_Data records_:
===
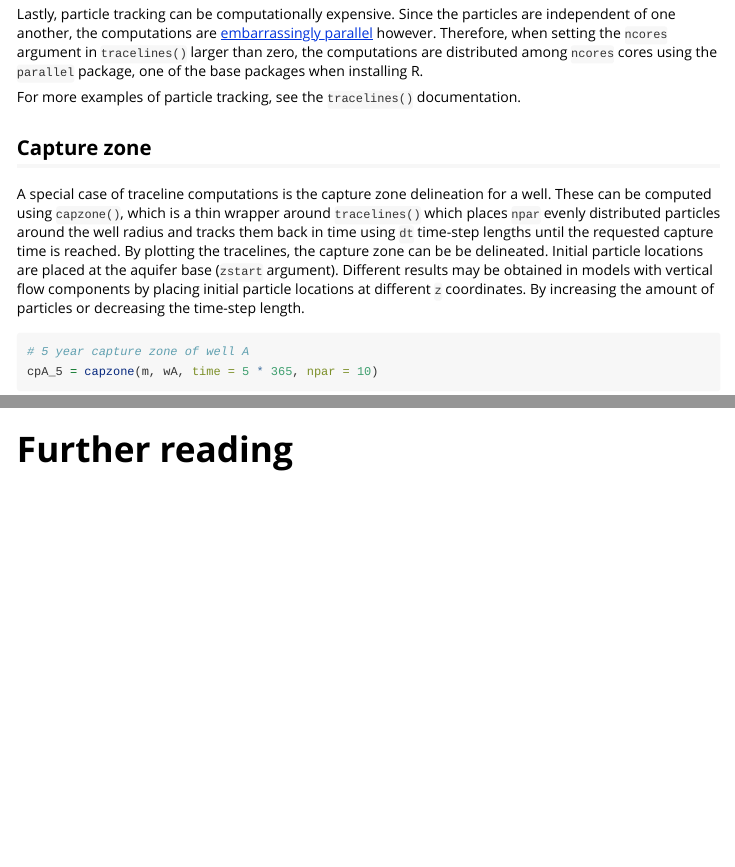
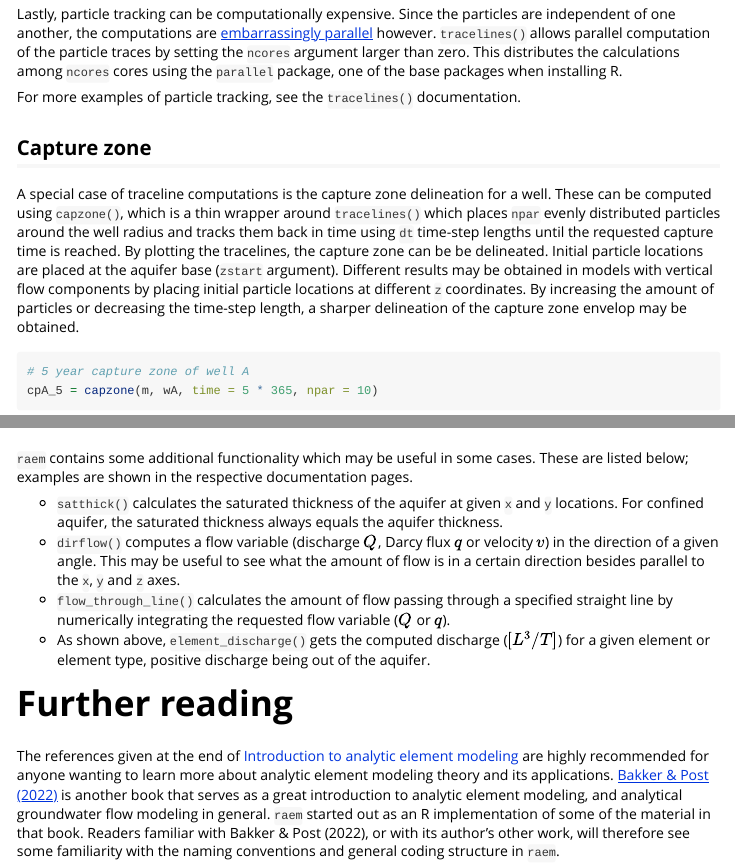
Before and after one commit to cneyens/raem, an R Markdown document (vignettes/overview.Rmd): the page in a window 1100 px wide, from 13440 px down, and a second part further down, joined at a grey line. Rendered offline with R 4.5, knitr and Pandoc, with nearby package versions; some code elsewhere in the file could not run offline; long lines of code are wrapped.

Commit message:
vignette

````diff
--- a/vignettes/overview.Rmd
+++ b/vignettes/overview.Rmd
@@ -424,13 +424,13 @@ plot(m, add = TRUE)
 plot(backward, col = 'forestgreen', add = TRUE, marker = 3 * 365)
 ```
 
-Lastly, particle tracking can be computationally expensive. Since the particles are independent of one another, the computations are [embarrassingly parallel](https://en.wikipedia.org/wiki/Embarrassingly_parallel) however. Therefore, when setting the `ncores` argument in `tracelines()` larger than zero, the computations are distributed among `ncores` cores using the `parallel` package, one of the base packages when installing R.
+Lastly, particle tracking can be computationally expensive. Since the particles are independent of one another, the computations are [embarrassingly parallel](https://en.wikipedia.org/wiki/Embarrassingly_parallel) however. `tracelines()` allows parallel computation of the particle traces by setting the `ncores` argument larger than zero. This distributes the calculations among `ncores` cores using the `parallel` package, one of the base packages when installing R.
 
 For more examples of particle tracking, see the `tracelines()` documentation.
 
 ## Capture zone
 
-A special case of traceline computations is the capture zone delineation for a well. These can be computed using `capzone()`, which is a thin wrapper around `tracelines()` which places `npar` evenly distributed particles around the well radius and tracks them back in time using `dt` time-step lengths until the requested capture time is reached. By plotting the tracelines, the capture zone can be be delineated. Initial particle locations are placed at the aquifer base (`zstart` argument). Different results may be obtained in models with vertical flow components by placing initial particle locations at different `z` coordinates. By increasing the amount of particles or decreasing the time-step length.
+A special case of traceline computations is the capture zone delineation for a well. These can be computed using `capzone()`, which is a thin wrapper around `tracelines()` which places `npar` evenly distributed particles around the well radius and tracks them back in time using `dt` time-step lengths until the requested capture time is reached. By plotting the tracelines, the capture zone can be be delineated. Initial particle locations are placed at the aquifer base (`zstart` argument). Different results may be obtained in models with vertical flow components by placing initial particle locations at different `z` coordinates. By increasing the amount of particles or decreasing the time-step length, a sharper delineation of the capture zone envelop may be obtained.
 
 ```{r capzone}
 # 5 year capture zone of well A
@@ -445,4 +445,13 @@ plot(cpA_5, add = TRUE)
 
 # Additional functionality
 
+`raem` contains some additional functionality which may be useful in some cases. These are listed below; examples are shown in the respective documentation pages.
+
+-   `satthick()` calculates the saturated thickness of the aquifer at given `x` and `y` locations. For confined aquifer, the saturated thickness always equals the aquifer thickness.
+-   `dirflow()` computes a flow variable (discharge $Q$, Darcy flux $q$ or velocity $v$) in the direction of a given angle. This may be useful to see what the amount of flow is in a certain direction besides parallel to the `x`, `y` and `z` axes.
+-   `flow_through_line()` calculates the amount of flow passing through a specified straight line by numerically integrating the requested flow variable ($Q$ or $q$).
+-   As shown above, `element_discharge()` gets the computed discharge ($[L^3/T]$) for a given element or element type, positive discharge being out of the aquifer.
+
 # Further reading
+
+The references given at the end of [Introduction to analytic element modeling] are highly recommended for anyone wanting to learn more about analytic element modeling theory and its applications. [Bakker & Post (2022)](<https://www.routledge.com/Analytical-Groundwater-Modeling-Theory-and-Applications-using-Python/Bakker-Post/p/book/9781138029392>) is another book that serves as a great introduction to analytic element modeling, and analytical groundwater flow modeling in general. `raem` started out as an R implementation of some of the material in that book. Readers familiar with Bakker & Post (2022), or with its author's other work, will therefore see some familiarity with the naming conventions and general coding structure in `raem`.
````
Also changed, not shown: vignettes/overview.Rmd (6 more changed lines).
===
_Problem to work on_:
Where a line of the data holds "shown", show that line.

_Solution below_:
+`raem` contains some additional functionality which may be useful in some cases. These are listed below; examples are shown in the respective documentation pages.
+-   As shown above, `element_discharge()` gets the computed discharge ($[L^3/T]$) for a given element or element type, positive discharge being out of the aquifer.
Also changed, not shown: vignettes/overview.Rmd (6 more changed lines).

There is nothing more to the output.